Last week I stepped out of my comfort zone and spent my first night ever sleeping in a hammock. Over my childhood and adult years I have spent more nights in a tent, sleeping on the ground than I would even begin to try and count. But why have I never slept in a hammock, you ask? Easy, I never thought to even try it. Plus people are always complaining about how cold they get in a hammock and how much their back hurts in the morning. Hmmm… freezing your butt off, and back pain. Sounds worse than sleeping on a futon.
I am happy to report, that after just one night in 20 degree weather, i’ll be returning to the hammock for more glorious nights of sleep. But lets back track a little and talk about how I got to this point. As you may know I have been investing a lot of time into my YouTube Channel. In that time investment comes looking at what is trending in the outdoor industry. I’ve noticed a few things trending, that being Ultralight Backpacking, and Hammocks. Hammocking is becoming the big way to save weight and simplify a backpackers setup. But if not done correctly, it won’t save you much weight or space, and that is the struggle I am seeing here. At least within a winter setup.
So what got me to head out into the freezing temps to test out the hammock?
Couple of things: I got my hands on a couple hammocks that I have been dying to to use more, and to see if hammocking makes sense for the type of backpacker that I am.

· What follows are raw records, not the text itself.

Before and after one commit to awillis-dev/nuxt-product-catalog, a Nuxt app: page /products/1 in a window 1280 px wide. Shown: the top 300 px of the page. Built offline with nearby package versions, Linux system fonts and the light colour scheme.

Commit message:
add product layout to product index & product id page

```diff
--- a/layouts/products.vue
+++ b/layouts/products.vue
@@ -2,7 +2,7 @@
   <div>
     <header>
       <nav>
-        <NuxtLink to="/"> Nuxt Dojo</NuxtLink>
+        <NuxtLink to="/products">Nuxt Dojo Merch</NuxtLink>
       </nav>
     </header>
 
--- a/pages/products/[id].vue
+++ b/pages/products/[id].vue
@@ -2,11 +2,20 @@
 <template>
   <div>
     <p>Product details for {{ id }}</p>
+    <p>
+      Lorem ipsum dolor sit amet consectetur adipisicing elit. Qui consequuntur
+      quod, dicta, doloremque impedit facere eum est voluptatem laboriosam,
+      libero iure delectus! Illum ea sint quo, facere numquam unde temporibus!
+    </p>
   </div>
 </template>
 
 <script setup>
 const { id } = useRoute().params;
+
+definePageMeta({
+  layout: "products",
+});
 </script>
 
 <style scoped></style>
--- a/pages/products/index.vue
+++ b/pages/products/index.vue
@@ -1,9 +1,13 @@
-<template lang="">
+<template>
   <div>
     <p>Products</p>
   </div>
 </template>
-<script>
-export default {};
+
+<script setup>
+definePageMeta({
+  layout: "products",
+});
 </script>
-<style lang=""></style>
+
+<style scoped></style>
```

So what was the result? Overall a good experience. I’ll admit that I don’t have all the necessary gear needed to make sleeping in a hammock ideal, but I had enough to make the trial a worthy test. I took my existing Rab Silwing Tarp and set it up over my Wildhorn Outfitters Outpost hammock. I am glad there was no weather, because the tarp is not as long as the hammock, creating a problem for rain evasion. But what’s more important is the comfort level. With my NeoAir pad in the hammock it made for a very comfortable night of sleep, arguably better than some nights i’ve had sleeping on the ground. It’s not always amazing sleeping when out in the backcountry, but the hammock setup made for a comfortable night of sleep.

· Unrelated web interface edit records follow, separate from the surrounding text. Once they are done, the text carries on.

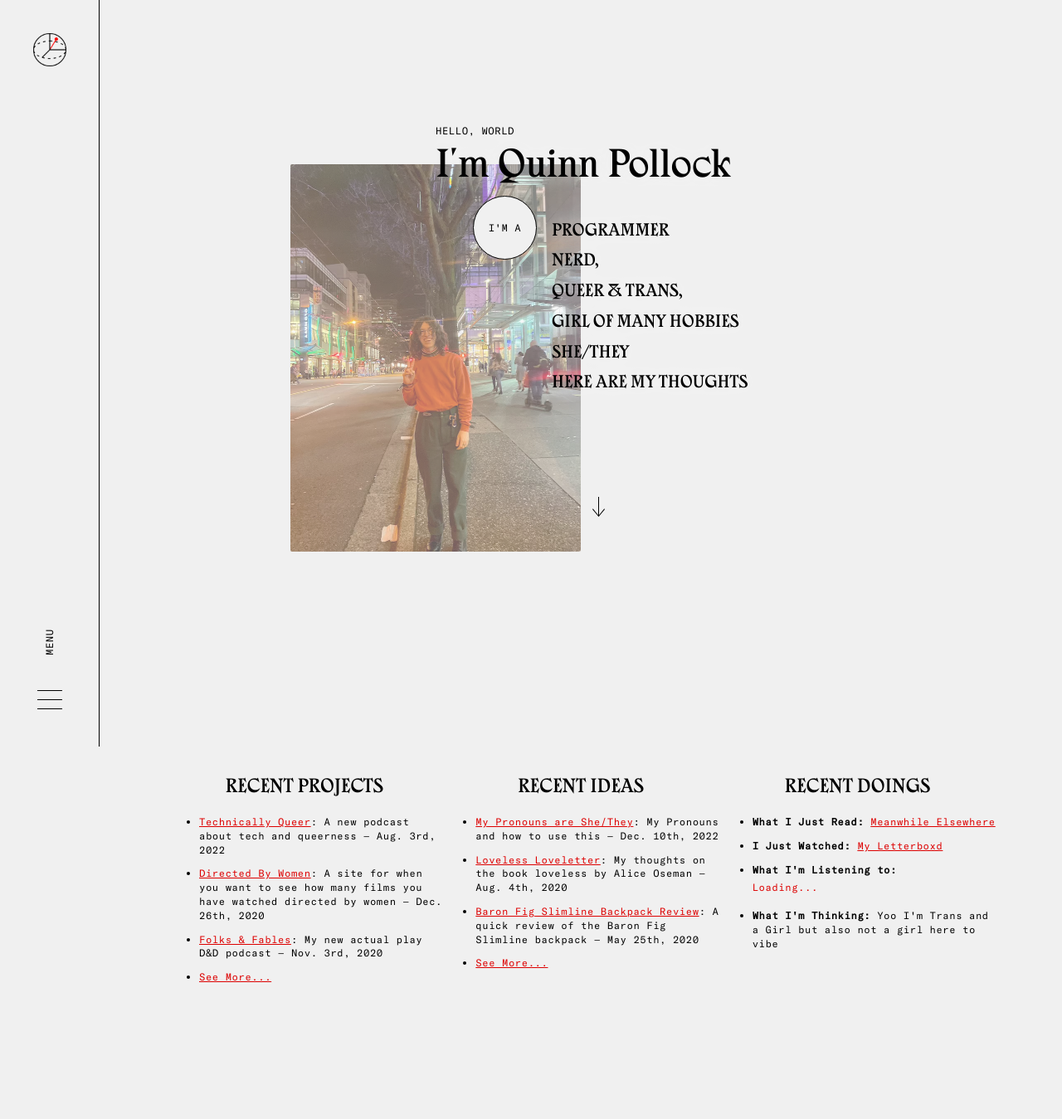
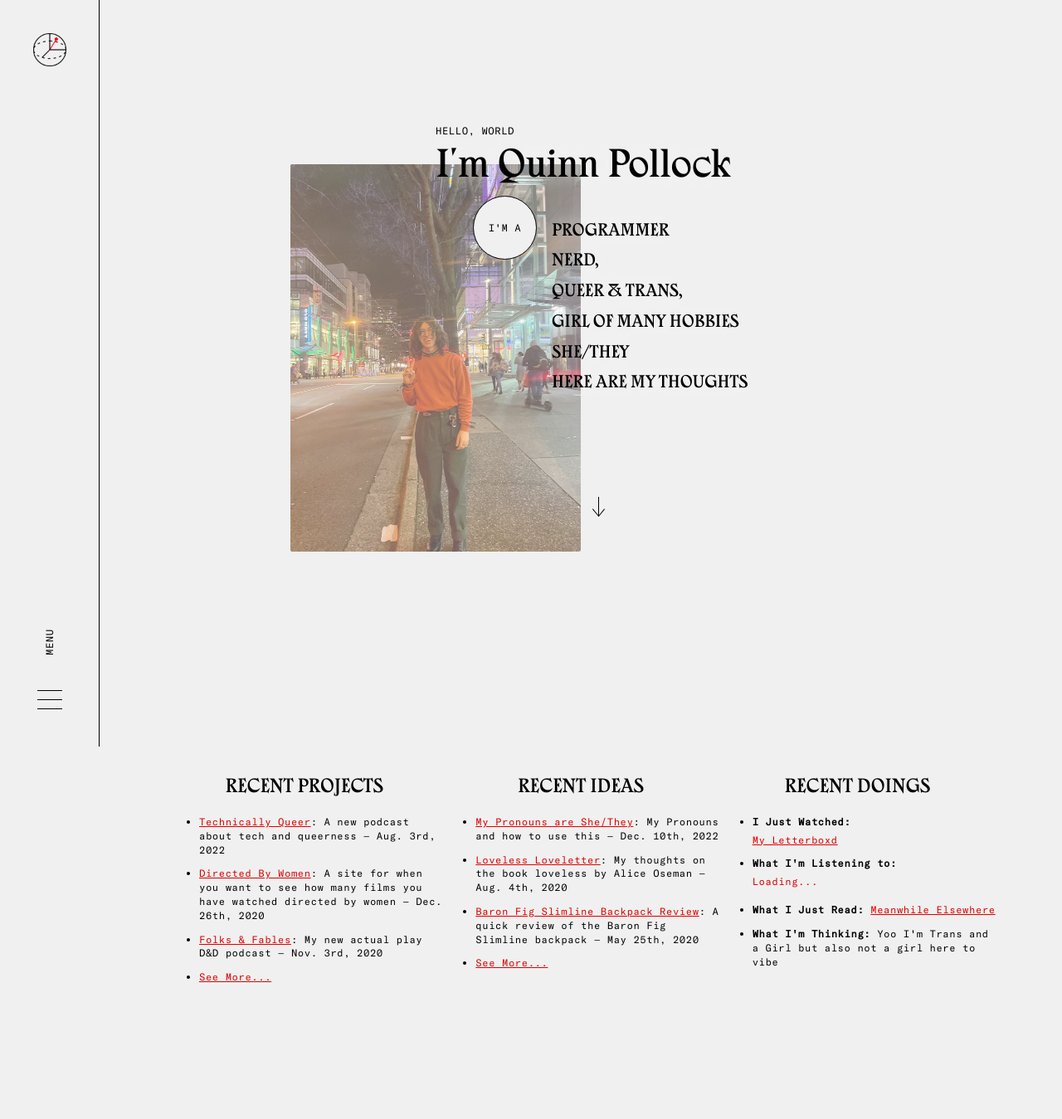
Before and after one commit to GoodbyteCo/quinnpollock.net, a Jekyll site: the page built from index.html, in a window 1280 px wide. Shown: the whole page at 83% size. Built offline with Jekyll 4.4.1, drawn with Linux system fonts in a browser that asks for light colours.

Commit message:
add movie image (#12)
* Update main.go

* Update main.go

* Update main.go

* Update index.html

* add image film

* swap orders

```diff
--- a/assets/css/style.css
+++ b/assets/css/style.css
@@ -834,6 +834,20 @@
 	font-style: italic;
 }
 
+#recent-film {
+    display: flex;
+    flex-direction: row-reverse;
+    justify-content: start;
+    margin: 0.4em 0;
+    gap: 1em;
+    align-items: center;
+}
+
+#recent-film img {
+	height: 100px;
+	width: 67px;
+}
+
 @media screen and (max-width: 719px)
 {
 	body
--- a/index.html
+++ b/index.html
@@ -79,16 +79,16 @@
         </h3>
         <ul class="list-posts">
             <li>
-                <strong>What I Just Read:</strong> <a href="https://www.littlepuss.net/shop/p/meanwhile-elsewhere"
-                    rel="_nofollow">Meanwhile Elsewhere</a>
-            </li>
-            <li>
-                <strong>I Just Watched: </strong> <a id="recent-film">Loading...</a>
+                <strong>I Just Watched: </strong> <a id="recent-film"><span id="film-name">Loading...</span></a>
             </li>
             <li>
                 <strong>What I'm Listening to: </strong> <a id="recent-song">
                     <div id="song-artist"><span id="song-name">Loading...</span><span id="artist-name"></span></div>
                 </a>
+            </li>
+            <li>
+                <strong>What I Just Read:</strong> <a href="https://www.littlepuss.net/shop/p/meanwhile-elsewhere"
+                    rel="_nofollow">Meanwhile Elsewhere</a>
             </li>
             <li>
                 <strong>What I'm Thinking:</strong> Yoo I'm Trans and a Girl but also not a girl here to vibe
@@ -112,8 +112,8 @@
                 song.removeChild(song.lastChild)
             }
             song.appendChild(image)
-            image.height = "80px"
-            image.width = "80px"
+            image.height = "80"
+            image.width = "80"
             name.innerHTML = `${lastFMData.name}`
             artist.innerHTML = `${lastFMData.artist}`
         })
@@ -121,9 +121,16 @@
     window.addEventListener('DOMContentLoaded', (event) => {
         fetch("/.netlify/functions/currentFilm").then(response => response.json()).then((data) => {
             const film = document.getElementById("recent-film")
+            const filmName = document.getElementById("film-name")
             const link = data.link.split('https://letterboxd.com')
+            const filmImage = document.createElement('img')
+            filmImage.src = data.image
+            filmImage.alt = data.title.split(',')[0]
+            filmImage.height = "100"
+            filmImage.width = "67"
+            film.appendChild(filmImage)
             film.href = `https://letterboxd.com${link[0]}/holopollock${link[1]}`
-            film.innerHTML = data.title.split(',')[0]
+            filmName.innerHTML = data.title.split(',')[0]
 
         }).catch((reject) => {
             const film = document.getElementById("recent-film")
```
Also changed, not shown: 1 other file.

At this point it comes down to making critical adjustments to the setup to make it even better. Mainly i’d like to see it get lighter and more manageable. Meaning that in order for the hammock setup to make more sense than a tent, I need to get a tarp that works properly for a hammock and probably focus hammock camping for Summer use only.

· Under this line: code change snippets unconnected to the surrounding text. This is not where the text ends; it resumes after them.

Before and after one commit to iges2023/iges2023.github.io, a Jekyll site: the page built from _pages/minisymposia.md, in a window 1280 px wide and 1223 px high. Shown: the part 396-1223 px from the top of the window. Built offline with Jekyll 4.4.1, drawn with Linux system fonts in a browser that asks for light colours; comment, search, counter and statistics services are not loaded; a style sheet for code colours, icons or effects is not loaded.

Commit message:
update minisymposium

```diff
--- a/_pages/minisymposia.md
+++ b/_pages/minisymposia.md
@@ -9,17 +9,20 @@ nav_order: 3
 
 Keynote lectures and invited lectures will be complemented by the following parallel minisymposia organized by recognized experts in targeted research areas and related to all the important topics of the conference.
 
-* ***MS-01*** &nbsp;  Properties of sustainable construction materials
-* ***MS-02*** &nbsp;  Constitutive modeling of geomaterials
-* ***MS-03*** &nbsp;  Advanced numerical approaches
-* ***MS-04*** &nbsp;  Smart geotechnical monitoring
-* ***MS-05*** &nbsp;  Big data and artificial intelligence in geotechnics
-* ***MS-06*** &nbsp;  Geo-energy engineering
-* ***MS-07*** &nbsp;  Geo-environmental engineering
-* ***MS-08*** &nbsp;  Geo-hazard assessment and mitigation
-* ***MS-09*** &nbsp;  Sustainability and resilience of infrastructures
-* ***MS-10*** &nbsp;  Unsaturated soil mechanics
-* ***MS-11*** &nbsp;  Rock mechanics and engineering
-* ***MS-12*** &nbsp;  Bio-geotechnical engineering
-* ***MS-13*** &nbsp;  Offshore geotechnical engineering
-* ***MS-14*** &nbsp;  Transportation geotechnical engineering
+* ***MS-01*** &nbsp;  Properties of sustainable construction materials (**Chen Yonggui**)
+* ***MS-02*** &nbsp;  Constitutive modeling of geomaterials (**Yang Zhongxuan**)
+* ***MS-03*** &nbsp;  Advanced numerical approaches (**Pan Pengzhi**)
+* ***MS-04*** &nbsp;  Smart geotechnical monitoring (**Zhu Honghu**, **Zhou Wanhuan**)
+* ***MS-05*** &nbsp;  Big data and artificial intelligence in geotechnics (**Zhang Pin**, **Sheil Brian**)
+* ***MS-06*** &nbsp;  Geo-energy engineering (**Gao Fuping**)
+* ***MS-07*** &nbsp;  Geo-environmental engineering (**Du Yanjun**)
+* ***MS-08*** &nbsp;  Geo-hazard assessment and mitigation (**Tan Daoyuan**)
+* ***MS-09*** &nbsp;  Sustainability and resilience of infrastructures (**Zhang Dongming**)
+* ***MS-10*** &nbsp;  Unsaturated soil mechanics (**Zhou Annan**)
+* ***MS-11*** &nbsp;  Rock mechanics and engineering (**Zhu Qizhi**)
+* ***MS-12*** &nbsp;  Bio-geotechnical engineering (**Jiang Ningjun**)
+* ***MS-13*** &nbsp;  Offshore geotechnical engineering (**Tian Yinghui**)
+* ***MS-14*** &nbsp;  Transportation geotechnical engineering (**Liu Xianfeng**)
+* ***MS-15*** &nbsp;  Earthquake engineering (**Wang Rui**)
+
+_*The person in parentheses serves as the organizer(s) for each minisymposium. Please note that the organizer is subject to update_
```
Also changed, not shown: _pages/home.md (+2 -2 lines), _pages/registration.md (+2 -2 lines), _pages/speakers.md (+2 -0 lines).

Overall I am pleased with my first attempt and plan to make more attempts at it and perfect it a little.